Start of Available data

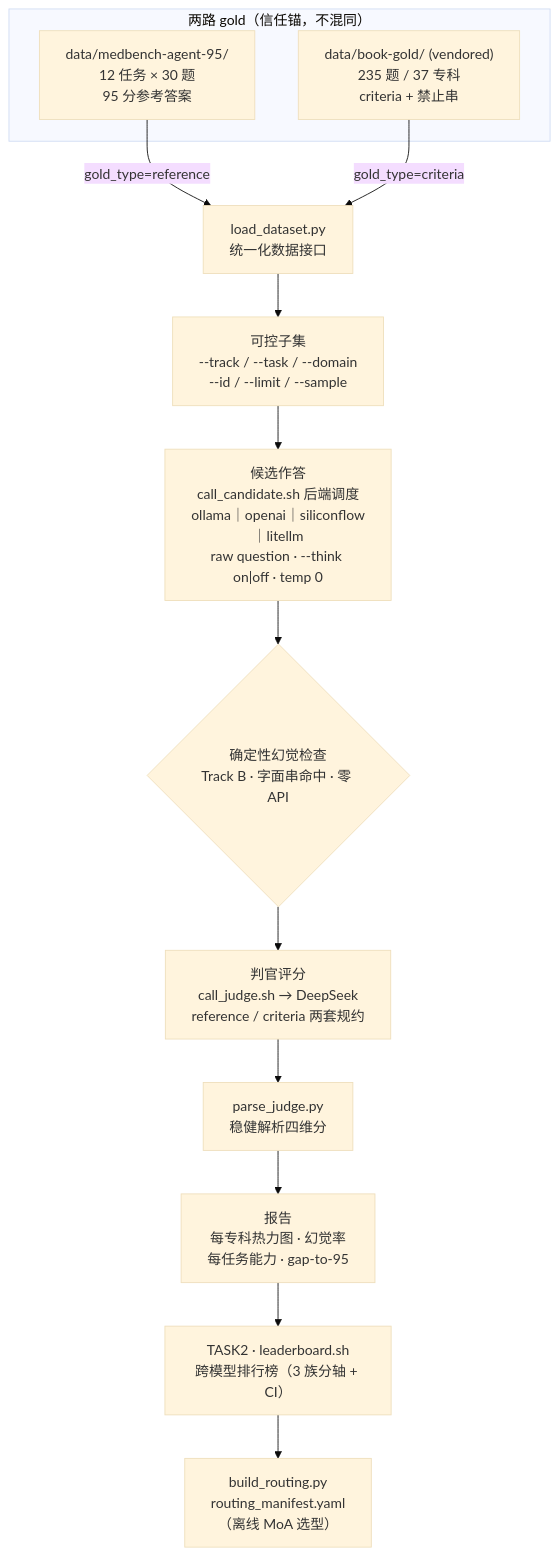
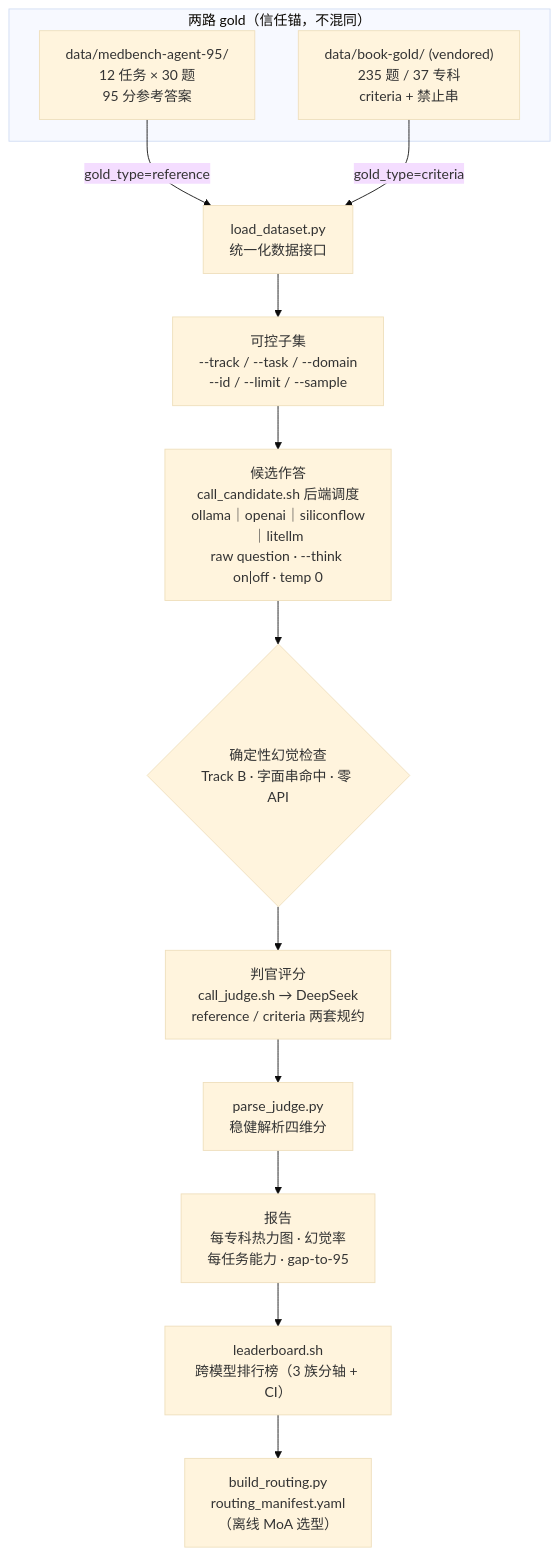
One commit to chenhaodev/med-agent-verifier changed the diagram in README.md. Above: the diagram before and after it, drawn with Mermaid (base theme). The commit also changed other lines of this file, not shown here.

First line of the commit message:
docs: README 单一主线重构（考试→整池排行→路由清单，去 TASK2 章节化）

````diff
--- a/README.md
+++ b/README.md
@@ -176,17 +223,17 @@
 ```mermaid
 flowchart TB
     subgraph GOLD["两路 gold（信任锚，不混同）"]
         A["data/medbench-agent-95/<br/>12 任务 × 30 题<br/>95 分参考答案"]
         B["data/book-gold/ (vendored)<br/>235 题 / 37 专科<br/>criteria + 禁止串"]
     end
     A -->|gold_type=reference| L["load_dataset.py<br/>统一化数据接口"]
     B -->|gold_type=criteria| L
     L --> SEL["可控子集<br/>--track / --task / --domain<br/>--id / --limit / --sample"]
     SEL --> RUN["候选作答<br/>call_candidate.sh 后端调度<br/>ollama｜openai｜siliconflow｜litellm<br/>raw question · --think on|off · temp 0"]
     RUN --> HC{"确定性幻觉检查<br/>Track B · 字面串命中 · 零 API"}
     HC --> JUDGE["判官评分<br/>call_judge.sh → DeepSeek<br/>reference / criteria 两套规约"]
     JUDGE --> PARSE["parse_judge.py<br/>稳健解析四维分"]
     PARSE --> REP["报告<br/>每专科热力图 · 幻觉率<br/>每任务能力 · gap-to-95"]
-    REP --> LB["TASK2 · leaderboard.sh<br/>跨模型排行榜（3 族分轴 + CI）"]
+    REP --> LB["leaderboard.sh<br/>跨模型排行榜（3 族分轴 + CI）"]
     LB --> RM["build_routing.py<br/>routing_manifest.yaml<br/>（离线 MoA 选型）"]
 ```
````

End of Available data

#### [Required work]
Repeat the data exactly, excluding the pictures.

#### [Task output]
One commit to chenhaodev/med-agent-verifier changed the diagram in README.md. Above: the diagram before and after it, drawn with Mermaid (base theme). The commit also changed other lines of this file, not shown here.

First line of the commit message:
docs: README 单一主线重构（考试→整池排行→路由清单，去 TASK2 章节化）

````diff
--- a/README.md
+++ b/README.md
@@ -176,17 +223,17 @@
 ```mermaid
 flowchart TB
     subgraph GOLD["两路 gold（信任锚，不混同）"]
         A["data/medbench-agent-95/<br/>12 任务 × 30 题<br/>95 分参考答案"]
         B["data/book-gold/ (vendored)<br/>235 题 / 37 专科<br/>criteria + 禁止串"]
     end
     A -->|gold_type=reference| L["load_dataset.py<br/>统一化数据接口"]
     B -->|gold_type=criteria| L
     L --> SEL["可控子集<br/>--track / --task / --domain<br/>--id / --limit / --sample"]
     SEL --> RUN["候选作答<br/>call_candidate.sh 后端调度<br/>ollama｜openai｜siliconflow｜litellm<br/>raw question · --think on|off · temp 0"]
     RUN --> HC{"确定性幻觉检查<br/>Track B · 字面串命中 · 零 API"}
     HC --> JUDGE["判官评分<br/>call_judge.sh → DeepSeek<br/>reference / criteria 两套规约"]
     JUDGE --> PARSE["parse_judge.py<br/>稳健解析四维分"]
     PARSE --> REP["报告<br/>每专科热力图 · 幻觉率<br/>每任务能力 · gap-to-95"]
-    REP --> LB["TASK2 · leaderboard.sh<br/>跨模型排行榜（3 族分轴 + CI）"]
+    REP --> LB["leaderboard.sh<br/>跨模型排行榜（3 族分轴 + CI）"]
     LB --> RM["build_routing.py<br/>routing_manifest.yaml<br/>（离线 MoA 选型）"]
 ```
````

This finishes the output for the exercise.